Biden dismisses Sanders's rally crowds: 'People aren't looking for a revolution'
© Greg Nash

Former Vice President Joe BidenJoe BidenDemocratic convention lineup to include Ocasio-Cortez, Clinton, Warren: reports Whitmer met with Biden days before VP announcement: report Maxine Waters says Biden 'can't go home without a Black woman being VP' MORE on Sunday dismissed Sen. Bernie SandersBernie SandersThe Hill's Campaign Report: US officials say Russia, China are looking to sow discord in election Warren urges investment in child care workers amid pandemic Progressive candidate Bush talks about her upset primary win over Rep. Clay MORE’s (I-Vt.) large rally crowds as an indicator that his rival in the 2020 Democratic presidential race could turn out more general election voters if he’s the party's nominee. 

Biden, fresh off his first primary victory with a win in Saturday’s South Carolina primary, suggested there isn’t a direct correlation between the number of people who attend rallies and those who vote. 

“People aren't looking for a revolution... they're looking for results and getting things done,” Biden said on CNN’s “State of the Union.”


“Bernie doesn’t have a very good track record of getting things done in the U.S. Congress, in the U.S. Senate," he added. "Much of what he’s proposing is very much pie in the sky.” 

Biden also said Democratic voters are looking for a presidential nominee who can help the party win the Senate and keep control of the House. The former vice president has argued that he can help down-ballot candidates, who would be hurt if Sanders faces off against President TrumpDonald John TrumpJoe Arpaio loses bid for his old position as sheriff Trump brushes off view that Russia denigrating Biden: 'Nobody's been tougher on Russia than I have' Trump tees up executive orders on economy but won't sign yet MORE in November. 

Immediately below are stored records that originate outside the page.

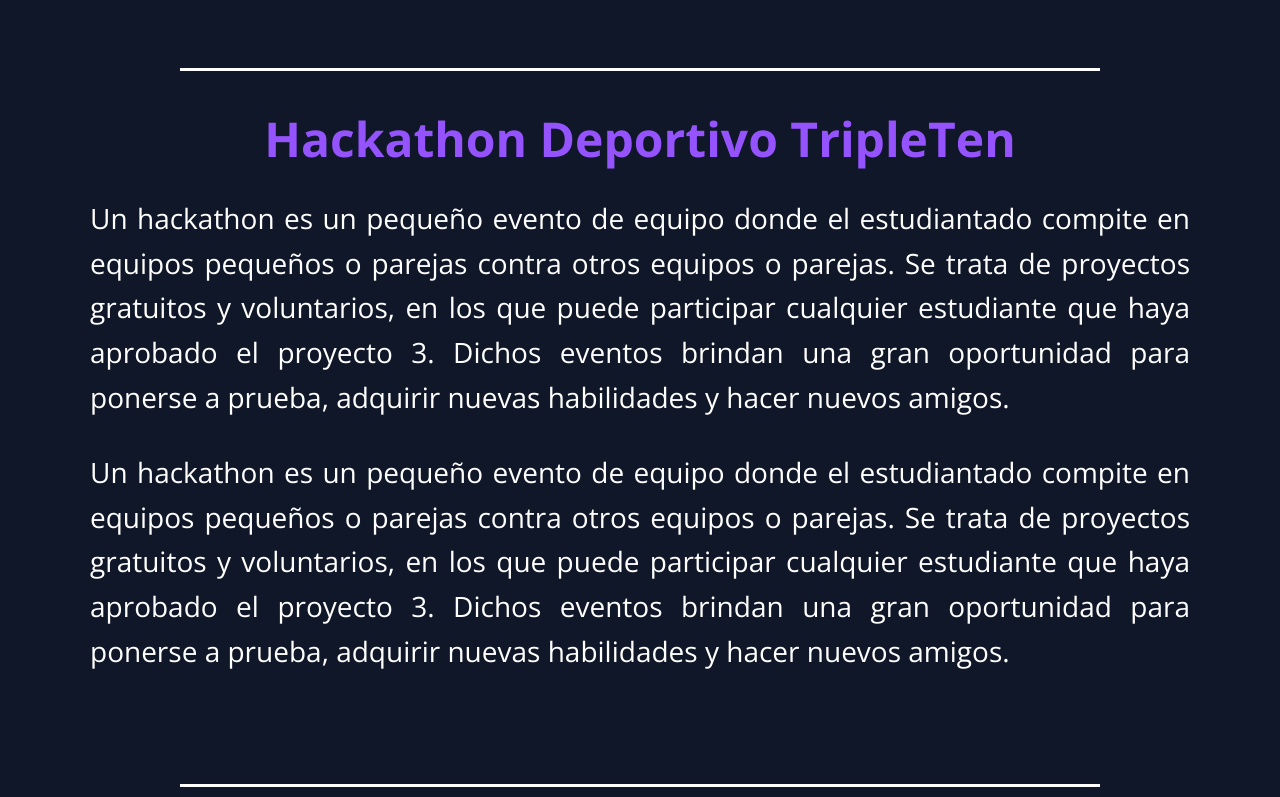
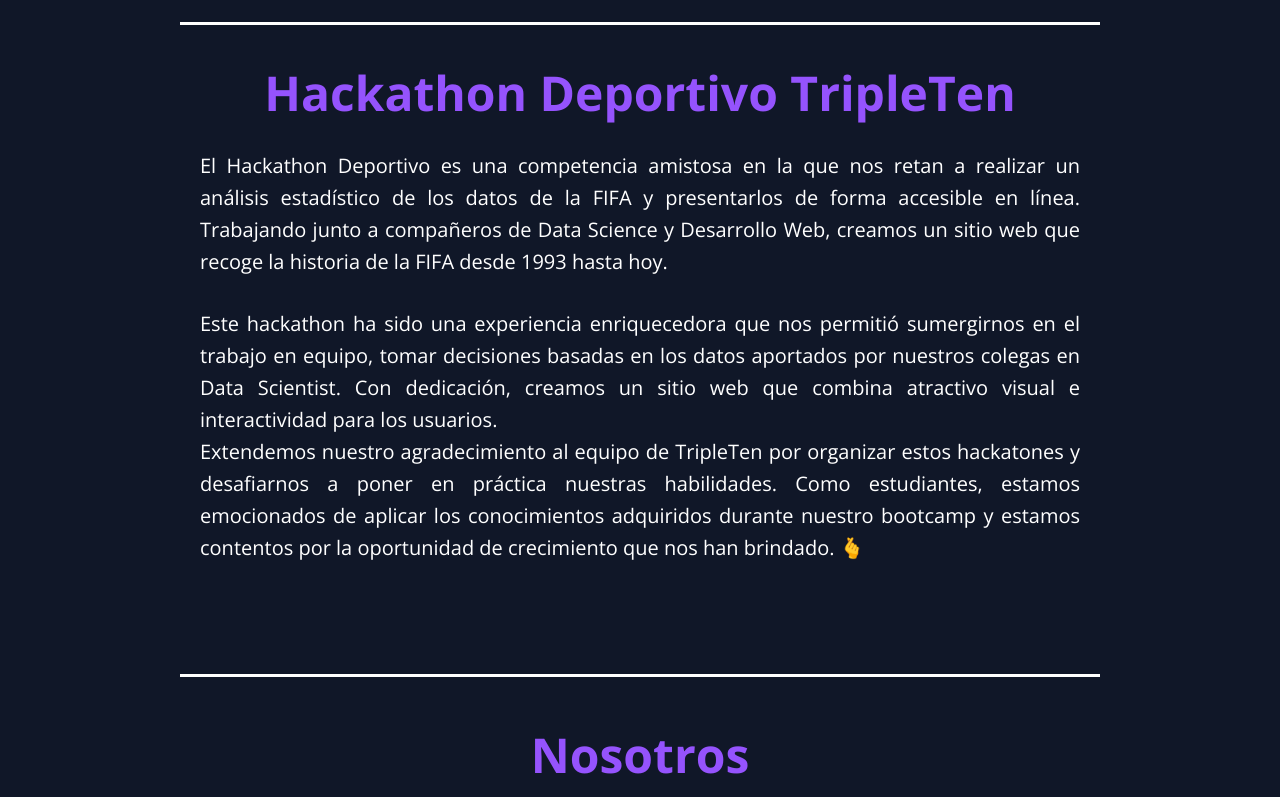
Before and after one commit to SoyIsabelMM/Hackathon-Deportivo-WebData-Warriors, a React (Create React App) app: page / in a window 1280 px wide. Shown: the part 2683-3480 px from the top of the page. Built offline with nearby package versions, Linux system fonts and the light colour scheme.

Commit message:
edit: Editar el parrafo para la section Hackathon e Info

```diff
--- a/src/blocks/hackathon/__paragraph/hackathon__paragraph.css
+++ b/src/blocks/hackathon/__paragraph/hackathon__paragraph.css
@@ -1,8 +1,8 @@
 .hackathon__paragraph {
   color: white;
-  font-weight: 400;
-  font-size: 28px;
-  width: 1100px;
+  font-weight: 300;
+  font-size: 20px;
+  width: 880px;
   margin: 30px auto 0;
   line-height: 1.6;
   text-align: justify;
--- a/src/components/Hackathon.jsx
+++ b/src/components/Hackathon.jsx
@@ -7,20 +7,24 @@
         <div className="divider"></div>
         <h2 className="title">Hackathon Deportivo TripleTen</h2>
         <p className="hackathon__paragraph">
-          Un hackathon es un pequeño evento de equipo donde el estudiantado
-          compite en equipos pequeños o parejas contra otros equipos o parejas.
-          Se trata de proyectos gratuitos y voluntarios, en los que puede
-          participar cualquier estudiante que haya aprobado el proyecto 3.
-          Dichos eventos brindan una gran oportunidad para ponerse a prueba,
-          adquirir nuevas habilidades y hacer nuevos amigos.
+          El Hackathon Deportivo es una competencia amistosa en la que nos retan
+          a realizar un análisis estadístico de los datos de la FIFA y
+          presentarlos de forma accesible en línea. Trabajando junto a
+          compañeros de Data Science y Desarrollo Web, creamos un sitio web que
+          recoge la historia de la FIFA desde 1993 hasta hoy.
         </p>
         <p className="hackathon__paragraph">
-          Un hackathon es un pequeño evento de equipo donde el estudiantado
-          compite en equipos pequeños o parejas contra otros equipos o parejas.
-          Se trata de proyectos gratuitos y voluntarios, en los que puede
-          participar cualquier estudiante que haya aprobado el proyecto 3.
-          Dichos eventos brindan una gran oportunidad para ponerse a prueba,
-          adquirir nuevas habilidades y hacer nuevos amigos.
+          Este hackathon ha sido una experiencia enriquecedora que nos permitió
+          sumergirnos en el trabajo en equipo, tomar decisiones basadas en los
+          datos aportados por nuestros colegas en Data Scientist. Con
+          dedicación, creamos un sitio web que combina atractivo visual e
+          interactividad para los usuarios.
+          <br />
+          Extendemos nuestro agradecimiento al equipo de TripleTen por organizar
+          estos hackatones y desafiarnos a poner en práctica nuestras
+          habilidades. Como estudiantes, estamos emocionados de aplicar los
+          conocimientos adquiridos durante nuestro bootcamp y estamos contentos
+          por la oportunidad de crecimiento que nos han brindado. 🫰
         </p>
       </section>
     </>
--- a/src/components/Info.jsx
+++ b/src/components/Info.jsx
@@ -8,7 +8,7 @@
         <span className="info__title_color">En WebData Warriors,</span>
         analizamos los datos históricos de partidos proporcionados por la FIFA.
         <br />
-        ¡Únete a nosotros para descubrir el poder de los datos en el deporte!
+        ¡Descubre el poder de los datos en el deporte ⚽️!
       </h2>
       <p className="info__paragraph">
         En la actualidad, el fútbol es más que un deporte; refleja cultura,
```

Biden also said his South Carolina win was a “big boost” heading into Super Tuesday and his campaign is “feeling good” as the primary pushes forward.